**TASK DETAILS**
Could you set down every entry below exactly as it is?

- - -

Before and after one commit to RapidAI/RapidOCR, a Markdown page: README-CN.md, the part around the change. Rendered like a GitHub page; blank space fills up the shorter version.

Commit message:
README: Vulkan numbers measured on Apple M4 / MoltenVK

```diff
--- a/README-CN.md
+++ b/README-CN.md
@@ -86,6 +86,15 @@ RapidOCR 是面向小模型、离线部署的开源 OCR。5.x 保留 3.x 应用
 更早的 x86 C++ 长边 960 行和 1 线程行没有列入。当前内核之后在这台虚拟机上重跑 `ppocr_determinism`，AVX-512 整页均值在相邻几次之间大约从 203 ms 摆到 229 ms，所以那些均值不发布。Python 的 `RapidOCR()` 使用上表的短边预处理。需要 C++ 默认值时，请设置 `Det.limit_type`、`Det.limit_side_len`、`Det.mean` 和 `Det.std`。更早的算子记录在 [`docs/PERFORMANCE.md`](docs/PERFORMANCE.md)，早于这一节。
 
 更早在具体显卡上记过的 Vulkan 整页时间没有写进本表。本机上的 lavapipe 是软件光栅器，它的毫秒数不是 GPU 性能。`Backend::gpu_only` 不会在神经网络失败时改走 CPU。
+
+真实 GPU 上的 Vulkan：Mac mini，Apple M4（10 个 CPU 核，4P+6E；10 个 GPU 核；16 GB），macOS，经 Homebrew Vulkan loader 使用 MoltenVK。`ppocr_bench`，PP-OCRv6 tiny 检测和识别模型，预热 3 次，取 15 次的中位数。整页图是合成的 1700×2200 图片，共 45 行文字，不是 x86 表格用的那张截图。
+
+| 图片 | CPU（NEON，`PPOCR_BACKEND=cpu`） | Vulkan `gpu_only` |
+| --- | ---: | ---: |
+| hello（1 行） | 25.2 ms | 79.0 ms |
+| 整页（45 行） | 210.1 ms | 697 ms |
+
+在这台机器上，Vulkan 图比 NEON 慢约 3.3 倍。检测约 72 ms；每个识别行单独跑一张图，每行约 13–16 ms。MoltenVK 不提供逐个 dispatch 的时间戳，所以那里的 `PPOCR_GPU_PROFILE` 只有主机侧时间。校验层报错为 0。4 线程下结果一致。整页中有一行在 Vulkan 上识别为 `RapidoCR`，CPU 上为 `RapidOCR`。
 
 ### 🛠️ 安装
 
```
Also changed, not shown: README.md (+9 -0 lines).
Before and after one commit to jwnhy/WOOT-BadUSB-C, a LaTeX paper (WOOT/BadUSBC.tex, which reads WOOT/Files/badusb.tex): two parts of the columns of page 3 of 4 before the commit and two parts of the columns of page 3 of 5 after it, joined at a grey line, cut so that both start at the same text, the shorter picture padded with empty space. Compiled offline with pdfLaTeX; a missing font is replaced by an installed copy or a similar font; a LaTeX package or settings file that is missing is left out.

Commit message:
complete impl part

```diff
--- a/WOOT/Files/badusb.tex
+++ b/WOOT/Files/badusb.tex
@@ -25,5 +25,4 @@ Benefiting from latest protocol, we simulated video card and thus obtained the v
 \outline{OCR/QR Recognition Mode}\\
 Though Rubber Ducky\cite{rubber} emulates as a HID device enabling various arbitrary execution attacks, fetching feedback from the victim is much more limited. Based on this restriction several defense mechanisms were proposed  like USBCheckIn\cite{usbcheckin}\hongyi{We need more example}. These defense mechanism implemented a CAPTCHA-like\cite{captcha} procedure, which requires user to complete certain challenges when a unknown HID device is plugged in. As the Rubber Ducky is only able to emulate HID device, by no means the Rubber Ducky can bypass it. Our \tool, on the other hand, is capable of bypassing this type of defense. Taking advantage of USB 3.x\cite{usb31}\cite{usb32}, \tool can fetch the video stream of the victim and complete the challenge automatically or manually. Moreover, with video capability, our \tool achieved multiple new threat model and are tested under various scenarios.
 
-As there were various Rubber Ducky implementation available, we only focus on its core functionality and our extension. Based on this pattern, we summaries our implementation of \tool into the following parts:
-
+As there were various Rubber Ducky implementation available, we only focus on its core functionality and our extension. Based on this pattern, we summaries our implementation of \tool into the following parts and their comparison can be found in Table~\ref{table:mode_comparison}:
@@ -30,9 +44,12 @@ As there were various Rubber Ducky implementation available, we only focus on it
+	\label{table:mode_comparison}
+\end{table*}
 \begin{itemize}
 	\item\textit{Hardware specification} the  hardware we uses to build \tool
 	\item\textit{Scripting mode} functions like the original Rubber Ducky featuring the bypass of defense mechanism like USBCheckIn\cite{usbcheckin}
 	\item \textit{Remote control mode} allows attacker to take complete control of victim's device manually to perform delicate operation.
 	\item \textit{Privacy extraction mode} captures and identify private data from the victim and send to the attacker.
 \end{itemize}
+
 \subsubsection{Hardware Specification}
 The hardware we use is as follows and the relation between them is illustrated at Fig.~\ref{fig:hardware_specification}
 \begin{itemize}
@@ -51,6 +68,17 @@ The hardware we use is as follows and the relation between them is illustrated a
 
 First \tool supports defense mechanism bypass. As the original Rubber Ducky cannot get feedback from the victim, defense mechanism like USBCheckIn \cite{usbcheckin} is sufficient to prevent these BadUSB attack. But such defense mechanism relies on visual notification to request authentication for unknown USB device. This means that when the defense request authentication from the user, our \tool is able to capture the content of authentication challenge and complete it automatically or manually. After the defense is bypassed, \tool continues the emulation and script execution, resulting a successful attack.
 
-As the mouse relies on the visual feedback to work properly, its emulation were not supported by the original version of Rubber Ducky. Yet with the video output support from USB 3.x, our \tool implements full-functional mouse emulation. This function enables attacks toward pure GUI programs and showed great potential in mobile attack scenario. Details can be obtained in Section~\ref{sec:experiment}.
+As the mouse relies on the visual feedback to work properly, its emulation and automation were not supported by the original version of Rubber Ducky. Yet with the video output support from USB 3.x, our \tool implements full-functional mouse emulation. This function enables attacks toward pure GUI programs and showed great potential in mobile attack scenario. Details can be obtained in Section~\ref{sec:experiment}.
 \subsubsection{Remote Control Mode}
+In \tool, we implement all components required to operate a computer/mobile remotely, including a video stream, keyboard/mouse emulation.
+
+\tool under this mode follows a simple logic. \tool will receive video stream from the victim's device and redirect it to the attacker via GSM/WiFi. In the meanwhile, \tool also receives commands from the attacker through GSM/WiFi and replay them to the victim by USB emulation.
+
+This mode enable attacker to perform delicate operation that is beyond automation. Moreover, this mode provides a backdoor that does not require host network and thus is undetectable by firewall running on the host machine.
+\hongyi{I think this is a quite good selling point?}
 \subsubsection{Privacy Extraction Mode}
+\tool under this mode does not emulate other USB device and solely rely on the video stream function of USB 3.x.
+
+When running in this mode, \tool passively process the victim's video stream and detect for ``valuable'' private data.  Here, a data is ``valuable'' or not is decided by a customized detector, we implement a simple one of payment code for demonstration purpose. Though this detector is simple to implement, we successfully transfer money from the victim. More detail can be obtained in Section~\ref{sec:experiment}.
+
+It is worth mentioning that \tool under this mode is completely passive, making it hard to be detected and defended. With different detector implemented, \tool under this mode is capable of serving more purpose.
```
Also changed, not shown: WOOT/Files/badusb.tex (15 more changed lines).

- - -

**ANSWER SECTION**
Before and after one commit to RapidAI/RapidOCR, a Markdown page: README-CN.md, the part around the change. Rendered like a GitHub page; blank space fills up the shorter version.

Commit message:
README: Vulkan numbers measured on Apple M4 / MoltenVK

```diff
--- a/README-CN.md
+++ b/README-CN.md
@@ -86,6 +86,15 @@ RapidOCR 是面向小模型、离线部署的开源 OCR。5.x 保留 3.x 应用
 更早的 x86 C++ 长边 960 行和 1 线程行没有列入。当前内核之后在这台虚拟机上重跑 `ppocr_determinism`，AVX-512 整页均值在相邻几次之间大约从 203 ms 摆到 229 ms，所以那些均值不发布。Python 的 `RapidOCR()` 使用上表的短边预处理。需要 C++ 默认值时，请设置 `Det.limit_type`、`Det.limit_side_len`、`Det.mean` 和 `Det.std`。更早的算子记录在 [`docs/PERFORMANCE.md`](docs/PERFORMANCE.md)，早于这一节。
 
 更早在具体显卡上记过的 Vulkan 整页时间没有写进本表。本机上的 lavapipe 是软件光栅器，它的毫秒数不是 GPU 性能。`Backend::gpu_only` 不会在神经网络失败时改走 CPU。
+
+真实 GPU 上的 Vulkan：Mac mini，Apple M4（10 个 CPU 核，4P+6E；10 个 GPU 核；16 GB），macOS，经 Homebrew Vulkan loader 使用 MoltenVK。`ppocr_bench`，PP-OCRv6 tiny 检测和识别模型，预热 3 次，取 15 次的中位数。整页图是合成的 1700×2200 图片，共 45 行文字，不是 x86 表格用的那张截图。
+
+| 图片 | CPU（NEON，`PPOCR_BACKEND=cpu`） | Vulkan `gpu_only` |
+| --- | ---: | ---: |
+| hello（1 行） | 25.2 ms | 79.0 ms |
+| 整页（45 行） | 210.1 ms | 697 ms |
+
+在这台机器上，Vulkan 图比 NEON 慢约 3.3 倍。检测约 72 ms；每个识别行单独跑一张图，每行约 13–16 ms。MoltenVK 不提供逐个 dispatch 的时间戳，所以那里的 `PPOCR_GPU_PROFILE` 只有主机侧时间。校验层报错为 0。4 线程下结果一致。整页中有一行在 Vulkan 上识别为 `RapidoCR`，CPU 上为 `RapidOCR`。
 
 ### 🛠️ 安装
 
```
Also changed, not shown: README.md (+9 -0 lines).
Before and after one commit to jwnhy/WOOT-BadUSB-C, a LaTeX paper (WOOT/BadUSBC.tex, which reads WOOT/Files/badusb.tex): two parts of the columns of page 3 of 4 before the commit and two parts of the columns of page 3 of 5 after it, joined at a grey line, cut so that both start at the same text, the shorter picture padded with empty space. Compiled offline with pdfLaTeX; a missing font is replaced by an installed copy or a similar font; a LaTeX package or settings file that is missing is left out.

Commit message:
complete impl part

```diff
--- a/WOOT/Files/badusb.tex
+++ b/WOOT/Files/badusb.tex
@@ -25,5 +25,4 @@ Benefiting from latest protocol, we simulated video card and thus obtained the v
 \outline{OCR/QR Recognition Mode}\\
 Though Rubber Ducky\cite{rubber} emulates as a HID device enabling various arbitrary execution attacks, fetching feedback from the victim is much more limited. Based on this restriction several defense mechanisms were proposed  like USBCheckIn\cite{usbcheckin}\hongyi{We need more example}. These defense mechanism implemented a CAPTCHA-like\cite{captcha} procedure, which requires user to complete certain challenges when a unknown HID device is plugged in. As the Rubber Ducky is only able to emulate HID device, by no means the Rubber Ducky can bypass it. Our \tool, on the other hand, is capable of bypassing this type of defense. Taking advantage of USB 3.x\cite{usb31}\cite{usb32}, \tool can fetch the video stream of the victim and complete the challenge automatically or manually. Moreover, with video capability, our \tool achieved multiple new threat model and are tested under various scenarios.
 
-As there were various Rubber Ducky implementation available, we only focus on its core functionality and our extension. Based on this pattern, we summaries our implementation of \tool into the following parts:
-
+As there were various Rubber Ducky implementation available, we only focus on its core functionality and our extension. Based on this pattern, we summaries our implementation of \tool into the following parts and their comparison can be found in Table~\ref{table:mode_comparison}:
@@ -30,9 +44,12 @@ As there were various Rubber Ducky implementation available, we only focus on it
+	\label{table:mode_comparison}
+\end{table*}
 \begin{itemize}
 	\item\textit{Hardware specification} the  hardware we uses to build \tool
 	\item\textit{Scripting mode} functions like the original Rubber Ducky featuring the bypass of defense mechanism like USBCheckIn\cite{usbcheckin}
 	\item \textit{Remote control mode} allows attacker to take complete control of victim's device manually to perform delicate operation.
 	\item \textit{Privacy extraction mode} captures and identify private data from the victim and send to the attacker.
 \end{itemize}
+
 \subsubsection{Hardware Specification}
 The hardware we use is as follows and the relation between them is illustrated at Fig.~\ref{fig:hardware_specification}
 \begin{itemize}
@@ -51,6 +68,17 @@ The hardware we use is as follows and the relation between them is illustrated a
 
 First \tool supports defense mechanism bypass. As the original Rubber Ducky cannot get feedback from the victim, defense mechanism like USBCheckIn \cite{usbcheckin} is sufficient to prevent these BadUSB attack. But such defense mechanism relies on visual notification to request authentication for unknown USB device. This means that when the defense request authentication from the user, our \tool is able to capture the content of authentication challenge and complete it automatically or manually. After the defense is bypassed, \tool continues the emulation and script execution, resulting a successful attack.
 
-As the mouse relies on the visual feedback to work properly, its emulation were not supported by the original version of Rubber Ducky. Yet with the video output support from USB 3.x, our \tool implements full-functional mouse emulation. This function enables attacks toward pure GUI programs and showed great potential in mobile attack scenario. Details can be obtained in Section~\ref{sec:experiment}.
+As the mouse relies on the visual feedback to work properly, its emulation and automation were not supported by the original version of Rubber Ducky. Yet with the video output support from USB 3.x, our \tool implements full-functional mouse emulation. This function enables attacks toward pure GUI programs and showed great potential in mobile attack scenario. Details can be obtained in Section~\ref{sec:experiment}.
 \subsubsection{Remote Control Mode}
+In \tool, we implement all components required to operate a computer/mobile remotely, including a video stream, keyboard/mouse emulation.
+
+\tool under this mode follows a simple logic. \tool will receive video stream from the victim's device and redirect it to the attacker via GSM/WiFi. In the meanwhile, \tool also receives commands from the attacker through GSM/WiFi and replay them to the victim by USB emulation.
+
+This mode enable attacker to perform delicate operation that is beyond automation. Moreover, this mode provides a backdoor that does not require host network and thus is undetectable by firewall running on the host machine.
+\hongyi{I think this is a quite good selling point?}
 \subsubsection{Privacy Extraction Mode}
+\tool under this mode does not emulate other USB device and solely rely on the video stream function of USB 3.x.
+
+When running in this mode, \tool passively process the victim's video stream and detect for ``valuable'' private data.  Here, a data is ``valuable'' or not is decided by a customized detector, we implement a simple one of payment code for demonstration purpose. Though this detector is simple to implement, we successfully transfer money from the victim. More detail can be obtained in Section~\ref{sec:experiment}.
+
+It is worth mentioning that \tool under this mode is completely passive, making it hard to be detected and defended. With different detector implemented, \tool under this mode is capable of serving more purpose.
```
Also changed, not shown: WOOT/Files/badusb.tex (15 more changed lines).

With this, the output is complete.